Women may be better suited to space travel than men are
Oscar Pistorius sentencing: The athlete's wealth and notoriety have provoked a long overdue debate on South African prisons

'They poured water on, then electrified me...'

If Oscar Pistorius is sent to jail, his experience will not be that of other inmates
James Wharton: The former Guard now fighting discrimination against gay soldiers

The former Guard now fighting discrimination against gay soldiers

Life after the Army has brought new battles for the LGBT activist James Wharton
Ebola in the US: Panic over the virus threatens to infect President Obama's midterms

Panic over Ebola threatens to infect the midterms

Just one person has died, yet November's elections may be affected by what Republicans call 'Obama's Katrina', says Rupert Cornwell
Premier League coaches join the RSC to swap the tricks of their trades

Darling, you were fabulous! But offside...

Premier League coaches are joining the RSC to learn acting skills, and in turn they will teach its actors to play football.

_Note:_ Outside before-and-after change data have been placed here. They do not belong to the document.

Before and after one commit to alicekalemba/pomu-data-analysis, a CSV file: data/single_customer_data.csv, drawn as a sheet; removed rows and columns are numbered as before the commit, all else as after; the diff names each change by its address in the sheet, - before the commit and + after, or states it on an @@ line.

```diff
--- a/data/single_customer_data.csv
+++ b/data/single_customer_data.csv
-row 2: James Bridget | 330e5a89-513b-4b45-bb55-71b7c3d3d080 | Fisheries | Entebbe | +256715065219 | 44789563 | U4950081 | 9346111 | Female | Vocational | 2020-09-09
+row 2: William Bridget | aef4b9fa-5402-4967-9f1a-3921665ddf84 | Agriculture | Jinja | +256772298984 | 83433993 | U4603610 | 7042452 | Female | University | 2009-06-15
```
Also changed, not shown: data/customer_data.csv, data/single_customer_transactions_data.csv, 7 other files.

Nick Clark finds out why
How to dress with authority: Kirsty Wark and Camila Batmanghelidjh discuss the changing role of fashion in women's workwear

How to dress with authority

Kirsty Wark and Camila Batmanghelidjh discuss the changing role of fashion in women's workwear
New book on Joy Division's Ian Curtis sheds new light on the life of the late singer

New book on Ian Curtis sheds fresh light on the life of the late singer

'Joy Division were making art... Ian was for real' says author Jon Savage
Sean Harris: A rare interview with British acting's secret weapon

Sean Harris: A rare interview with British acting's secret weapon

The Bafta-winner talks Hollywood, being branded a psycho, and how Barbra Streisand is his true inspiration
Tim Minchin, interview: The musician, comedian and world's favourite ginger is on scorching form

Tim Minchin interview

For a no-holds-barred comedian who is scathing about woolly thinking and oppressive religiosity, he is surprisingly gentle in person
Boris Johnson's boozing won't win the puritan vote

Boris's boozing won't win the puritan vote

Many of us Brits still disapprove of conspicuous consumption – it's the way we were raised, says DJ Taylor
Ash frontman Tim Wheeler reveals how he came to terms with his father's dementia

Tim Wheeler: Alzheimer's, memories and my dad

Wheeler's dad suffered from Alzheimer's for three years. When he died, there was only one way the Ash frontman knew how to respond: with a heartfelt solo album